During a 2013 sermon Pope Francis explores the theme of expanding our hearts. He says, “Let us not be closed to the newness that God wants to bring into our lives.”
Let us not be closed to the newness that God wants to bring into our lives. In other words, the God that I know, that I love, that I adore, that I worship— is a dynamic God. He’s a God who is ever creative, and full of surprises. He’s never dull, never boring, He’s not a God of reruns— like old TV shows — He’s a God of newness, everlasting newness. A God of infinite youth. And we are to not be closed to the newness that God wants to bring into our lives. God always wants to bring something new.
Pope Francis says let us not close our hearts. Let us not lose confidence. Let us never give up. There are no situations which God cannot change, if only we open ourselves to Him, as in Mary’s “Yes” during the Annunciation. It only took a single “yes” to open up Paradise. And that “yes” allowed Mary to be the dwelling place of Paradise-in-person – Christ incarnate.
Pope Francis continues, “Let the Risen Jesus enter your life.” Let the Risen Jesus enter your life. He is Life. And He will give you the strength to live as he would have you do.
In The Joy of the Gospel, Pope Francis, says, “The Christ is the Eternal Gospel, and His riches and beauty are inexhaustible. He is…” — I love this expression— “… He is forever young.”
The youthfulness of Christ is inexhaustible and the constant source of newness for us is that we’re to be forever young in our hearts. Everything else and our bodies are going to breakdown, but our hearts are to be forever young.
Then Pope Francis quotes St. John of The Cross, “The thicket of God’s wisdom and knowledge is so deep and so broad that the soul, however much it has come to know of it, can always penetrate deeper within it.”
We can always go deeper. So as St. John Paul II called us at the turn of the millennium, to “launch out into the deep.” We must never cease launch out into the deep. We can always go deeper because there will always be new depths.

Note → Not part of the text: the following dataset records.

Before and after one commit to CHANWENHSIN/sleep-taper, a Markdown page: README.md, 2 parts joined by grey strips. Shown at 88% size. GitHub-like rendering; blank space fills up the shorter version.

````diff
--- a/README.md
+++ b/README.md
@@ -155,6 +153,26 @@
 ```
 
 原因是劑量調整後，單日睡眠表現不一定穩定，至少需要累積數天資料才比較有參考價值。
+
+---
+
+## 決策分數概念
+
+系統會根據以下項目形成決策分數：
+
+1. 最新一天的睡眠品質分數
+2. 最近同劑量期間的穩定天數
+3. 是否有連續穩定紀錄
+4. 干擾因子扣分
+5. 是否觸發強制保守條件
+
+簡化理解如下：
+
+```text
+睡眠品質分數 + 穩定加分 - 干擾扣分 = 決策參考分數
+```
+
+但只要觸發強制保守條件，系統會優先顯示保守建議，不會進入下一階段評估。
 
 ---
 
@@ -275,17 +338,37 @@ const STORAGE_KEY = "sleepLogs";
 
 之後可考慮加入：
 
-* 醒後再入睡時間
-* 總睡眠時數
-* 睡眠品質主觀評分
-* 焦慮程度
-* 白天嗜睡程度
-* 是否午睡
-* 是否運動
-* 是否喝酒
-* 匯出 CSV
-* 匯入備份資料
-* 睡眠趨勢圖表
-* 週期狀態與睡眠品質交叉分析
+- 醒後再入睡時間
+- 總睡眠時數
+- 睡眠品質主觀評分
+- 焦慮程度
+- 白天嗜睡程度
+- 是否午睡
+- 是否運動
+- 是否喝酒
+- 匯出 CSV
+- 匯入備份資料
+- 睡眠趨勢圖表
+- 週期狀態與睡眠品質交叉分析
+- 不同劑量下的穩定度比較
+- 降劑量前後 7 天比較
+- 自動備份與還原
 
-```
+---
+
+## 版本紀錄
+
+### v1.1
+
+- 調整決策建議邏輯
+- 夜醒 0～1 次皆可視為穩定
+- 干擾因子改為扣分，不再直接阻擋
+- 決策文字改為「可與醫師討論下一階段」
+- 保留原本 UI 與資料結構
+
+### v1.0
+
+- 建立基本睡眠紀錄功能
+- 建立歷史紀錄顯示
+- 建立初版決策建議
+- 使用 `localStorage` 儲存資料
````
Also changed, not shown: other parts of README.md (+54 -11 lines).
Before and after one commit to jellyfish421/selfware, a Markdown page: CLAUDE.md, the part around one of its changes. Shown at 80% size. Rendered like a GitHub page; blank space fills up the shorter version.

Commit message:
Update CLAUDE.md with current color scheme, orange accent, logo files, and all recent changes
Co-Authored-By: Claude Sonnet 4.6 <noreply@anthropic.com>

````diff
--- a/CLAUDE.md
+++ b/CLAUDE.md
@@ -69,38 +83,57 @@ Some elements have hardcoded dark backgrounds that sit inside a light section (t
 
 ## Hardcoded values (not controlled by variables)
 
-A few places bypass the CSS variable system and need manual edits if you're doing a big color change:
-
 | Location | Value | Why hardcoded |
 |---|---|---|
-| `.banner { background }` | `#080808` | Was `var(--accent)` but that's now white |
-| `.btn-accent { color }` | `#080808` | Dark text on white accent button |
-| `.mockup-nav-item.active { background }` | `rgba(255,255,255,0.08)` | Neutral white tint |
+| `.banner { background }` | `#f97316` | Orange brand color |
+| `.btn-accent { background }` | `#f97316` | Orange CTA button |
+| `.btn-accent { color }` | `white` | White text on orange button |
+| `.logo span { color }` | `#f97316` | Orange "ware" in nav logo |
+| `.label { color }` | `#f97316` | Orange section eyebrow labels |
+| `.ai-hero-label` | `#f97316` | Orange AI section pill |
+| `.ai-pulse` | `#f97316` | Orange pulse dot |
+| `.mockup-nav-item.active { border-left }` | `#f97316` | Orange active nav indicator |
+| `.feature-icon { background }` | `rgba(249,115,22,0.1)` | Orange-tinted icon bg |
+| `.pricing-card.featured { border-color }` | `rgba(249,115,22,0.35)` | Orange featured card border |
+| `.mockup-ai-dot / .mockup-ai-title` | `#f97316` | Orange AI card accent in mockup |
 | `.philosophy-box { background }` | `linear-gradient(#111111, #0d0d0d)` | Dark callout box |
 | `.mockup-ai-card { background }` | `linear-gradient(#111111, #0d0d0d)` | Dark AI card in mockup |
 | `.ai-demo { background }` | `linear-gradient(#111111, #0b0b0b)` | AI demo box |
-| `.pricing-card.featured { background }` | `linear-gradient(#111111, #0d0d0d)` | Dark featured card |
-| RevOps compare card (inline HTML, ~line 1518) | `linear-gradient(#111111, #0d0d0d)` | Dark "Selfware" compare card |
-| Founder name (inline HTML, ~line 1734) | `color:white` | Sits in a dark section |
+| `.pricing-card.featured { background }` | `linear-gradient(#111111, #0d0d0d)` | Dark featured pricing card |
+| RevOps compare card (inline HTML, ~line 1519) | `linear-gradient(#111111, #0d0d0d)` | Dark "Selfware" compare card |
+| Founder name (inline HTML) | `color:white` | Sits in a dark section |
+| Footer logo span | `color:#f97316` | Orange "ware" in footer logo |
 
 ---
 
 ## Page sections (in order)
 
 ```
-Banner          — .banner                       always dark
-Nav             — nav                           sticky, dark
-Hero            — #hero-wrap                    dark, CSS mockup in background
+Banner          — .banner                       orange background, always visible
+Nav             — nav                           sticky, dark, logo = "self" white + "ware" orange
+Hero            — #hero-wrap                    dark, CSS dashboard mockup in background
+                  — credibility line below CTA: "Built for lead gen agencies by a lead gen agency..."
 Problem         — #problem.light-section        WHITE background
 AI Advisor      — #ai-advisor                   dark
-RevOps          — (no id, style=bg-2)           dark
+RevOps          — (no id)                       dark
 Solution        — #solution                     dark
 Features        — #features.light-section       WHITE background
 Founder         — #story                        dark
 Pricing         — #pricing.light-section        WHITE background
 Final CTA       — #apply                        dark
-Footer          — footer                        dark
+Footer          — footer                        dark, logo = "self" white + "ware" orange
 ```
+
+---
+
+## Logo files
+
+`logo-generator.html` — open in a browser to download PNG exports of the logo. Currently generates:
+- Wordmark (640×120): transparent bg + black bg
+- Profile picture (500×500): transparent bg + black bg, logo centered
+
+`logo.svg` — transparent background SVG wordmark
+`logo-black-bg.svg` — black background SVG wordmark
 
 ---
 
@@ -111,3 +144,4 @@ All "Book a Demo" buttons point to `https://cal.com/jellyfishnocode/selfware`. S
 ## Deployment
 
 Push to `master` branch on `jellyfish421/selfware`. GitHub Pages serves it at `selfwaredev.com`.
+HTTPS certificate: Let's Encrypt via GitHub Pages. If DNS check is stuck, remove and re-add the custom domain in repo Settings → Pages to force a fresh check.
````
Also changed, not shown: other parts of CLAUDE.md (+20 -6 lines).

And hopefully our hearts will always burn brighter, and always burn with more fire.
Pope Francis continues with this idea of freshness when he says, “He [Christ] is always able to renew our lives, and our communities, and even if the Christian message has known periods of darkness and ecclesial weakness, it will never grow old.”
There’s always going to be a perennial youthfulness and power in the Gospel. We’ve heard it before, a thousand times, the Gospel is always fresh, and new. Similarly, in referring to God as Beauty, St. Augustine said: “O Beauty ever ancient, and ever new. Late have I loved You.” God is Beauty ever ancient and ever new.
Pope Francis continues, “Jesus can also break through the dull categories within which we would enclose him.” We want to put Jesus and God in a little box that we’re comfortable with, and we want to try to be able to figure everything all out. Jesus wants to get out of all of our boxes, to knock our socks off, and expand our horizons.
Pope Francis says, “He constantly amazes us by His divine creativity” — this is Spirit-laced language. He continues, that we must “return to the source and recover the original freshness of the Gospel…” and the focus of the Gospel is God, and not us. In other words, as St. John says in his letter, it’s not that we have loved God; God has first loved us. The focus of the Gospel is God’s initiative, God coming down from Heaven.
It’s not our seeking and looking for Him, it’s Him seeking and looking for us! And God expresses that there is no extreme that He will not take — by becoming Incarnate in order to rescue us. He does this to the point of the scandal of the Creator entering into his own creation and taking on our own weakness!
He was born in poor circumstances, not in a palace, but in utter poverty. The scandal of the Incarnation is that God is so humble, that he would become so small and take on all our vulnerability to the point of becoming an infant. There is nothing like this.